- [What the task asks] Drop all images. Then write out each line below exactly as given.

- [Record set]
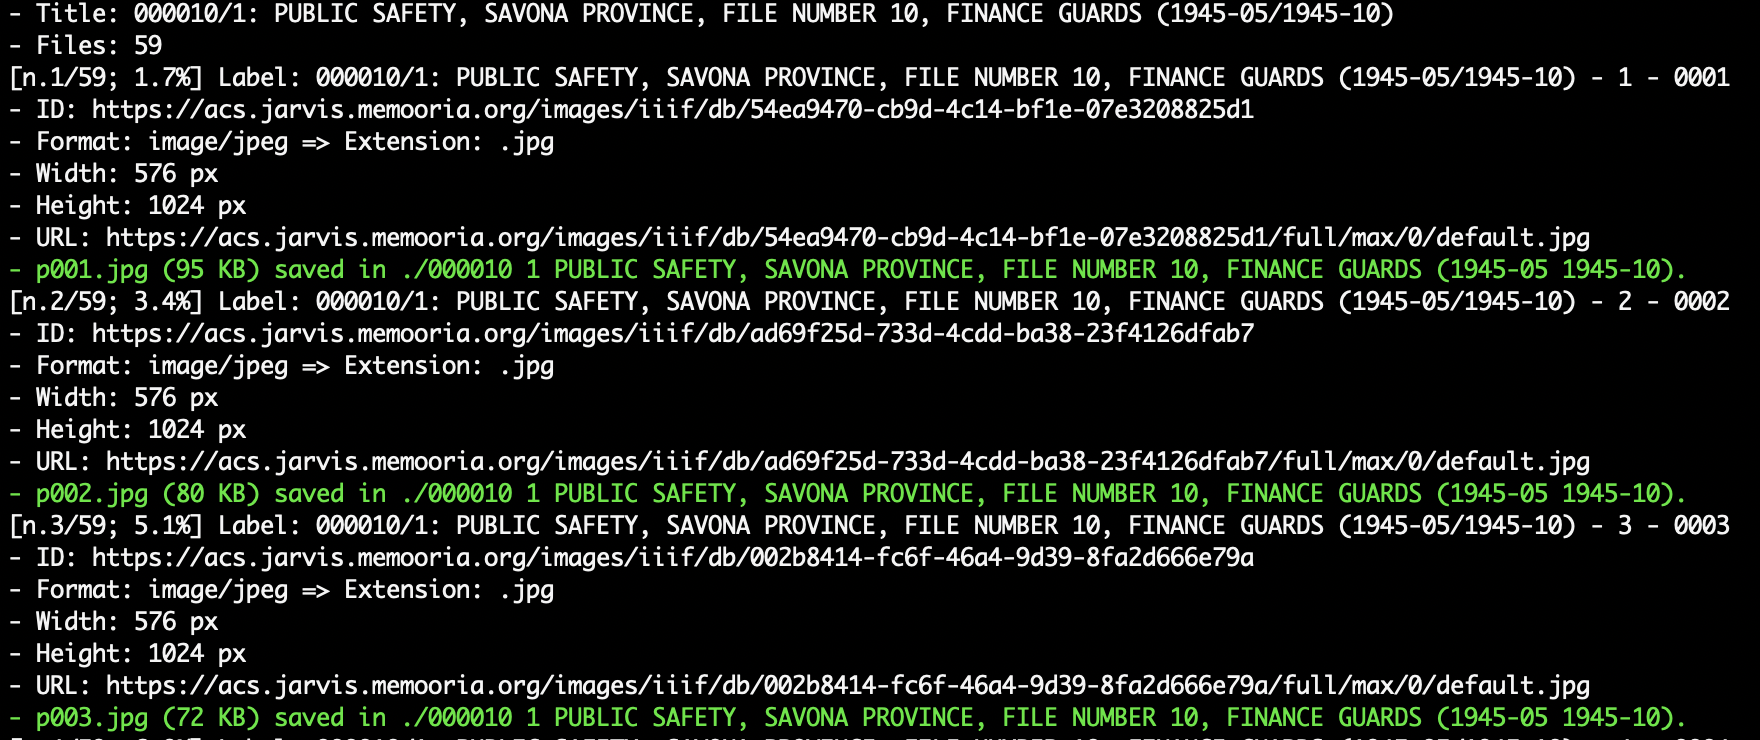
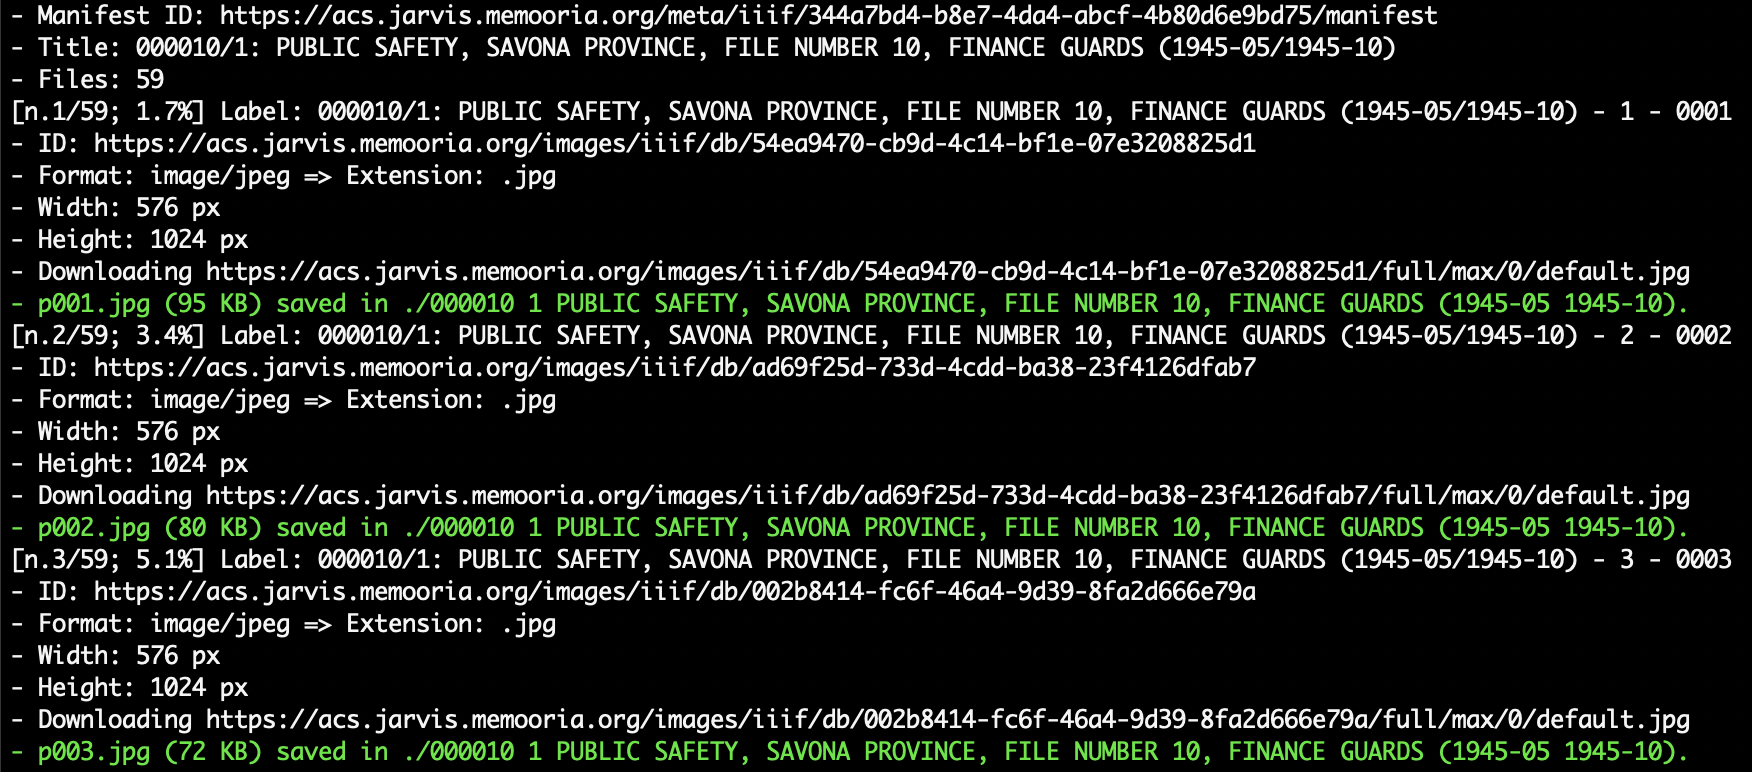
Improved json parsing

Changed region(s): [[0.0, 0.0, 0.9863, 1.0], [0.9555, 0.9946, 0.9863, 1.0]]

diff --git a/iiif.py b/iiif.py
@@ -4,7 +4,9 @@ import os
 from shutil import rmtree
 from urllib.request import urlopen, Request
 
-# Doc: https://iiif.io/api/image/2.0/
+# Doc:
+# - Image: https://iiif.io/api/image/2.0/
+# - Presentation: https://iiif.io/api/presentation/2.0/
 
 class Conf:
   def __init__(self, firstpage = 1, lastpage = -1, use_labels = False, force = False):
@@ -23,6 +25,7 @@ def open_url(u):
     return;
 
 def download_file(u, filepath):
+  print("- Downloading " + u)
   try:
     res = open_url(u)
     #print(response.getcode())
@@ -57,55 +60,61 @@ def get_extension(mime_type):
         'application/pdf': '.pdf',
         'image/webp': '.webp'
     }
-    return mime_to_extension.get(mime_type, None)
+    return mime_to_extension.get(mime_type, 'NA')
 
 def get_img_url(iiif_id, ext):
-    if(iiif_id.endswith(ext)):
-        img_url = iiif_id
-    else:
-        region = 'full'
-        size = 'max' # or 'full'
-        rotation = '0'
-        quality = 'default'
-        img_url = iiif_id + '/' + region + '/' + size + '/' + rotation + '/' + quality + ext
+    region = 'full'
+    size = 'max' # or 'full'
+    rotation = '0'
+    quality = 'default'
+    img_url = iiif_id + '/' + region + '/' + size + '/' + rotation + '/' + quality + ext
     return img_url
 
 def read_iiif2_json(d):
     title = d['label']
+    manifest_id = d['@id']
 
     sequences = d["sequences"]
-    # Assumption: 1 sequence in sequences
+    # Assumption #1: 1 sequence in sequences
     sequence = sequences[0]
+    #if(sequence.get("@type") != 'sc:Sequence'): raise Exception
+
     canvanses = sequence.get("canvases")
 
     labels = []
     images = []
+    iiif_w = []
+    iiif_h = []
     for c in canvanses:
+        #if(c.get("@type") != 'sc:Canvas'): raise Exception
         labels.append(c.get("label"))
-        # Assumption: 1 image in images
+        # Assumption #2: 1 image in images
         images.append(c.get("images")[0])
+        iiif_w.append(c.get('width'))
+        iiif_h.append(c.get('height'))
 
     resources = []
     for i in images:
+        #if(i.get('@type') != "oa:Annotation"): raise Exception
+        if((i.get('motivation')).lower() != "sc:painting"): # lower for "sc:Painting"
+            continue
         resources.append(i.get("resource"))
 
     iiif_ids = []
     iiif_formats = []
-    iiif_w = []
-    iiif_h = []
     for r in resources:
         iiif_ids.append(r.get('@id'))
-        iiif_formats.append(r.get('format'))
-        iiif_w.append(r.get('width'))
-        iiif_h.append(r.get('height'))
+        iiif_formats.append(r.get('format', 'NA'))
 
     if(len(labels) != len(iiif_ids) != len(iiif_formats) != len(iiif_w) != len(iiif_h)):
         raise Exception("len discrepancy") 
 
-    return title, labels, iiif_ids, iiif_formats, iiif_w, iiif_h
+    return manifest_id, title, labels, iiif_ids, iiif_formats, iiif_w, iiif_h
 
 def read_iiif_json(d):
-    # Check
+    if(d['@type'] != 'sc:Manifest'):
+        raise Exception("Not a manifest") 
+
     context = d['@context']
     if(context.endswith('2/context.json')):
         return read_iiif2_json(d)
@@ -138,30 +147,46 @@ def download_iiif_files(iiif_ids, labels, iiif_formats, iiif_w, iiif_h, subdir, 
     for cnt, iiif_id in enumerate(iiif_ids):
         percentage = round((cnt + 1) / len(iiif_ids) * 100, 1)
         cnt = cnt + firstpage - 1
+
+        # Print counters and label
         print('[n.' + str(cnt + 1) + '/' + str(totpages) + '; '  + str(percentage) + '%] Label: ' + labels[cnt])
+
+        # Print file ID
         print('- ID: ' + iiif_id)
+
+        # Print file extension
         ext = get_extension(iiif_formats[cnt])
+        if(ext == 'NA' and '.' in iiif_id):
+          ext = '.' + iiif_id.split('.')[-1] # if format not defined, try take ext from file name
         print('- Format: ' + iiif_formats[cnt] + ' => Extension: ' + ext)
+
         print('- Width: ' + str(iiif_w[cnt]) + ' px')
         print('- Height: ' + str(iiif_h[cnt]) + ' px')
-        img_url = get_img_url(iiif_id, ext)
-        print('- URL: ' + img_url)
+
+        # Download file
         if(use_labels):
             filename = sanitize_name(labels[cnt]) + ext
         else:
             filename = 'p' + str(cnt + 1).zfill(3) + ext
         if(os.path.exists(subdir + '/' + filename) and not conf.force):
-            print(subdir + '/' + filename + " exists, skip.")
+            print('- ' + subdir + '/' + filename + " exists, skip.")
             continue;
+
+        img_url = get_img_url(iiif_id, ext)
         filesize = download_file(img_url, subdir + '/' + filename)
-        if(filesize > 0):
-            print('\033[92m' + '- ' + filename + ' (' + str(round(filesize / 1000)) + ' KB) saved in ' + subdir + '.' + '\033[0m')
-            total_filesize += filesize
-        else:
+        if(filesize <= 0):
+            filesize = download_file(iiif_id, subdir + '/' + filename)
+
+        if(filesize <= 0):
             print('\033[91m' + '- Error!' + '\033[0m')
             some_error = True
+        else:
+            print('\033[92m' + '- ' + filename + ' (' + str(round(filesize / 1000)) + ' KB) saved in ' + subdir + '.' + '\033[0m')
+            total_filesize += filesize
+
     end_time = time.time()
 
+    # TODO: distinguish downloaded and manifest files counts
     print("--- Stats ---")
     print("- Files: " + str(len(iiif_ids)))
     total_time = (end_time - start_time)
@@ -179,10 +204,10 @@ def download_iiif_files_from_manifest(manifest_name, maindir, conf = Conf()):
     else:
         with open(manifest_name) as f:
             d = json.load(f)
-    #print(json.dumps(d, indent=4))
 
     # Read manifest
-    title, labels, iiif_ids, iiif_formats, iiif_w, iiif_h = read_iiif_json(d)
+    manifest_id, title, labels, iiif_ids, iiif_formats, iiif_w, iiif_h = read_iiif_json(d)
+    print('- Manifest ID: ' + manifest_id)
     print('- Title: ' + title)
     print('- Files: ' + str(len(labels)))
 

diff --git a/README.md b/README.md
@@ -23,7 +23,7 @@ The manifest can be a file on your computer or a http(s) link. `manifest` is the
 * Specify the output directory with `-d directory`.
 * Specify the range of the pages to download with `-p first-last` (e.g. `10-20` for pages from 10 to 20, or `10-10` for page 10 only).
 * Use the `-f` flag to overwrite the files when they are already present in the directory.
-* Use the `--use-labels` flag to name the files with its label, instead of a progressive number.
+* Use the `--use-labels` flag to name the files with the manifest labels, instead of a progressive number.
 
 ## Advanced usage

- [Result of this exercise]
Improved json parsing

Changed region(s): [[0.0, 0.0, 0.9863, 1.0], [0.9555, 0.9946, 0.9863, 1.0]]

diff --git a/iiif.py b/iiif.py
@@ -4,7 +4,9 @@ import os
 from shutil import rmtree
 from urllib.request import urlopen, Request
 
-# Doc: https://iiif.io/api/image/2.0/
+# Doc:
+# - Image: https://iiif.io/api/image/2.0/
+# - Presentation: https://iiif.io/api/presentation/2.0/
 
 class Conf:
   def __init__(self, firstpage = 1, lastpage = -1, use_labels = False, force = False):
@@ -23,6 +25,7 @@ def open_url(u):
     return;
 
 def download_file(u, filepath):
+  print("- Downloading " + u)
   try:
     res = open_url(u)
     #print(response.getcode())
@@ -57,55 +60,61 @@ def get_extension(mime_type):
         'application/pdf': '.pdf',
         'image/webp': '.webp'
     }
-    return mime_to_extension.get(mime_type, None)
+    return mime_to_extension.get(mime_type, 'NA')
 
 def get_img_url(iiif_id, ext):
-    if(iiif_id.endswith(ext)):
-        img_url = iiif_id
-    else:
-        region = 'full'
-        size = 'max' # or 'full'
-        rotation = '0'
-        quality = 'default'
-        img_url = iiif_id + '/' + region + '/' + size + '/' + rotation + '/' + quality + ext
+    region = 'full'
+    size = 'max' # or 'full'
+    rotation = '0'
+    quality = 'default'
+    img_url = iiif_id + '/' + region + '/' + size + '/' + rotation + '/' + quality + ext
     return img_url
 
 def read_iiif2_json(d):
     title = d['label']
+    manifest_id = d['@id']
 
     sequences = d["sequences"]
-    # Assumption: 1 sequence in sequences
+    # Assumption #1: 1 sequence in sequences
     sequence = sequences[0]
+    #if(sequence.get("@type") != 'sc:Sequence'): raise Exception
+
     canvanses = sequence.get("canvases")
 
     labels = []
     images = []
+    iiif_w = []
+    iiif_h = []
     for c in canvanses:
+        #if(c.get("@type") != 'sc:Canvas'): raise Exception
         labels.append(c.get("label"))
-        # Assumption: 1 image in images
+        # Assumption #2: 1 image in images
         images.append(c.get("images")[0])
+        iiif_w.append(c.get('width'))
+        iiif_h.append(c.get('height'))
 
     resources = []
     for i in images:
+        #if(i.get('@type') != "oa:Annotation"): raise Exception
+        if((i.get('motivation')).lower() != "sc:painting"): # lower for "sc:Painting"
+            continue
         resources.append(i.get("resource"))
 
     iiif_ids = []
     iiif_formats = []
-    iiif_w = []
-    iiif_h = []
     for r in resources:
         iiif_ids.append(r.get('@id'))
-        iiif_formats.append(r.get('format'))
-        iiif_w.append(r.get('width'))
-        iiif_h.append(r.get('height'))
+        iiif_formats.append(r.get('format', 'NA'))
 
     if(len(labels) != len(iiif_ids) != len(iiif_formats) != len(iiif_w) != len(iiif_h)):
         raise Exception("len discrepancy") 
 
-    return title, labels, iiif_ids, iiif_formats, iiif_w, iiif_h
+    return manifest_id, title, labels, iiif_ids, iiif_formats, iiif_w, iiif_h
 
 def read_iiif_json(d):
-    # Check
+    if(d['@type'] != 'sc:Manifest'):
+        raise Exception("Not a manifest") 
+
     context = d['@context']
     if(context.endswith('2/context.json')):
         return read_iiif2_json(d)
@@ -138,30 +147,46 @@ def download_iiif_files(iiif_ids, labels, iiif_formats, iiif_w, iiif_h, subdir, 
     for cnt, iiif_id in enumerate(iiif_ids):
         percentage = round((cnt + 1) / len(iiif_ids) * 100, 1)
         cnt = cnt + firstpage - 1
+
+        # Print counters and label
         print('[n.' + str(cnt + 1) + '/' + str(totpages) + '; '  + str(percentage) + '%] Label: ' + labels[cnt])
+
+        # Print file ID
         print('- ID: ' + iiif_id)
+
+        # Print file extension
         ext = get_extension(iiif_formats[cnt])
+        if(ext == 'NA' and '.' in iiif_id):
+          ext = '.' + iiif_id.split('.')[-1] # if format not defined, try take ext from file name
         print('- Format: ' + iiif_formats[cnt] + ' => Extension: ' + ext)
+
         print('- Width: ' + str(iiif_w[cnt]) + ' px')
         print('- Height: ' + str(iiif_h[cnt]) + ' px')
-        img_url = get_img_url(iiif_id, ext)
-        print('- URL: ' + img_url)
+
+        # Download file
         if(use_labels):
             filename = sanitize_name(labels[cnt]) + ext
         else:
             filename = 'p' + str(cnt + 1).zfill(3) + ext
         if(os.path.exists(subdir + '/' + filename) and not conf.force):
-            print(subdir + '/' + filename + " exists, skip.")
+            print('- ' + subdir + '/' + filename + " exists, skip.")
             continue;
+
+        img_url = get_img_url(iiif_id, ext)
         filesize = download_file(img_url, subdir + '/' + filename)
-        if(filesize > 0):
-            print('\033[92m' + '- ' + filename + ' (' + str(round(filesize / 1000)) + ' KB) saved in ' + subdir + '.' + '\033[0m')
-            total_filesize += filesize
-        else:
+        if(filesize <= 0):
+            filesize = download_file(iiif_id, subdir + '/' + filename)
+
+        if(filesize <= 0):
             print('\033[91m' + '- Error!' + '\033[0m')
             some_error = True
+        else:
+            print('\033[92m' + '- ' + filename + ' (' + str(round(filesize / 1000)) + ' KB) saved in ' + subdir + '.' + '\033[0m')
+            total_filesize += filesize
+
     end_time = time.time()
 
+    # TODO: distinguish downloaded and manifest files counts
     print("--- Stats ---")
     print("- Files: " + str(len(iiif_ids)))
     total_time = (end_time - start_time)
@@ -179,10 +204,10 @@ def download_iiif_files_from_manifest(manifest_name, maindir, conf = Conf()):
     else:
         with open(manifest_name) as f:
             d = json.load(f)
-    #print(json.dumps(d, indent=4))
 
     # Read manifest
-    title, labels, iiif_ids, iiif_formats, iiif_w, iiif_h = read_iiif_json(d)
+    manifest_id, title, labels, iiif_ids, iiif_formats, iiif_w, iiif_h = read_iiif_json(d)
+    print('- Manifest ID: ' + manifest_id)
     print('- Title: ' + title)
     print('- Files: ' + str(len(labels)))
 

diff --git a/README.md b/README.md
@@ -23,7 +23,7 @@ The manifest can be a file on your computer or a http(s) link. `manifest` is the
 * Specify the output directory with `-d directory`.
 * Specify the range of the pages to download with `-p first-last` (e.g. `10-20` for pages from 10 to 20, or `10-10` for page 10 only).
 * Use the `-f` flag to overwrite the files when they are already present in the directory.
-* Use the `--use-labels` flag to name the files with its label, instead of a progressive number.
+* Use the `--use-labels` flag to name the files with the manifest labels, instead of a progressive number.
 
 ## Advanced usage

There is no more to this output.